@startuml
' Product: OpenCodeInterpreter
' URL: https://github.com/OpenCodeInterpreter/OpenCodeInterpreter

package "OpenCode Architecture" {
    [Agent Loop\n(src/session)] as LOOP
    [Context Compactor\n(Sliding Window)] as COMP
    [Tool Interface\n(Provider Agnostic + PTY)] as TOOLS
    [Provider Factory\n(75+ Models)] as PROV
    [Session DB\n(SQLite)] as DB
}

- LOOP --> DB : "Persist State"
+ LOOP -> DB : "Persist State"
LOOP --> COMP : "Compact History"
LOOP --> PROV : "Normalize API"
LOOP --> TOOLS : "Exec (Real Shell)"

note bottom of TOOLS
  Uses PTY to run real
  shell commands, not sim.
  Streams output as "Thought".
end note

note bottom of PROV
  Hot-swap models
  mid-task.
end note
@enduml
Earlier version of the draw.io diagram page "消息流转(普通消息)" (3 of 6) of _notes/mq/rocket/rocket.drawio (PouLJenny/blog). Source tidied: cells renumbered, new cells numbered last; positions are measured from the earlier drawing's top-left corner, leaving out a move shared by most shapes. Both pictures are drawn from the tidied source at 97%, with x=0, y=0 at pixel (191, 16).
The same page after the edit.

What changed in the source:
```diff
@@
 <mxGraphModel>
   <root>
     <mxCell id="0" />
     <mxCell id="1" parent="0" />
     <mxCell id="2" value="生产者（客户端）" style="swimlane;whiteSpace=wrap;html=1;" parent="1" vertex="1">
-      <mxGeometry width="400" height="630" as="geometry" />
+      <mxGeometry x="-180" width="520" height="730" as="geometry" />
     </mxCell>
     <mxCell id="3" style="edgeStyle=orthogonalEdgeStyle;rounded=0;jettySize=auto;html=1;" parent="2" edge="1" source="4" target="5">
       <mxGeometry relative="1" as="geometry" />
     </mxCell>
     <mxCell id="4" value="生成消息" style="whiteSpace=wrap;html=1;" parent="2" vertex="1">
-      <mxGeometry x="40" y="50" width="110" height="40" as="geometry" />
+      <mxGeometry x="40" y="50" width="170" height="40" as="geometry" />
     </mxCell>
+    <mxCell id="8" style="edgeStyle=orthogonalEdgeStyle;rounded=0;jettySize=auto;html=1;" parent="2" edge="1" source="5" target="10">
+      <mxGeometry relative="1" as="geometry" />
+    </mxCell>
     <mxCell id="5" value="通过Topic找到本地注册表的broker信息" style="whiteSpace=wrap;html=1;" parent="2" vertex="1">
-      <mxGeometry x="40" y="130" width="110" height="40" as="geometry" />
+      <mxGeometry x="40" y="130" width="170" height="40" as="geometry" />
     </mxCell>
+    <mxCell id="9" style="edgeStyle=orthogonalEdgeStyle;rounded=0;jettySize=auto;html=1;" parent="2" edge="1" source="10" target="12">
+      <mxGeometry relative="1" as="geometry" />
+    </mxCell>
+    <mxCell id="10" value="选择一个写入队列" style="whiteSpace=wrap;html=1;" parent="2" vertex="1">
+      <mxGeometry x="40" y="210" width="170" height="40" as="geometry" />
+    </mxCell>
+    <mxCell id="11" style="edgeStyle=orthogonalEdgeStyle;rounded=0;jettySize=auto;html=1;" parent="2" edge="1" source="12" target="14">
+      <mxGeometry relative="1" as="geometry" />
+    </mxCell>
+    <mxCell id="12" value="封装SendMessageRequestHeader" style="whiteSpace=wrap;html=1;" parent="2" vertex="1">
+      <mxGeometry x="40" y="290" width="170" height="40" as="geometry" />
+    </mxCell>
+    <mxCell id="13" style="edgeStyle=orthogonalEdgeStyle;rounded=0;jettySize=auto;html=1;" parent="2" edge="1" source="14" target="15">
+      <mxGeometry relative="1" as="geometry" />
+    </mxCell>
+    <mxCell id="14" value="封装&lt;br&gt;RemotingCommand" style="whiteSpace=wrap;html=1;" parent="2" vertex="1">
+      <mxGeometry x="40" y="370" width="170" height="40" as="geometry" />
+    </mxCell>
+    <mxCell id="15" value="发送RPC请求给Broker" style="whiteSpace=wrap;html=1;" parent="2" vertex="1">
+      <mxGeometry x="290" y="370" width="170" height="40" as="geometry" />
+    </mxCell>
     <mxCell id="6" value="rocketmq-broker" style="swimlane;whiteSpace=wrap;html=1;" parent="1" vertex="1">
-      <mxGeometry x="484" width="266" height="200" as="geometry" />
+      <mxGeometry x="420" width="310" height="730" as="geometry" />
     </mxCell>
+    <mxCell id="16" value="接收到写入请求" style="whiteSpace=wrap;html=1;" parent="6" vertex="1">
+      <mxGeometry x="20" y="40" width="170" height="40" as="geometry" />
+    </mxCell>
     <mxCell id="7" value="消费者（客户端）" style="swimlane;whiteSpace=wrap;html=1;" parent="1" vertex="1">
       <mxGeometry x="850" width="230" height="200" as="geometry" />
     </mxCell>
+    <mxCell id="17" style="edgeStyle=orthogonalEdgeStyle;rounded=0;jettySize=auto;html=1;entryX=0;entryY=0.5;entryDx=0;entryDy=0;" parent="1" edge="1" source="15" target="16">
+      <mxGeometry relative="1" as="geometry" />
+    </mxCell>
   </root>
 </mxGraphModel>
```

# # #

WHAT NEEDS TO BE DONE: Copy, from the lines above, each one that holds "page".

PROBLEM SOLUTION:
Earlier version of the draw.io diagram page "消息流转(普通消息)" (3 of 6) of _notes/mq/rocket/rocket.drawio (PouLJenny/blog). Source tidied: cells renumbered, new cells numbered last; positions are measured from the earlier drawing's top-left corner, leaving out a move shared by most shapes. Both pictures are drawn from the tidied source at 97%, with x=0, y=0 at pixel (191, 16).
The same page after the edit.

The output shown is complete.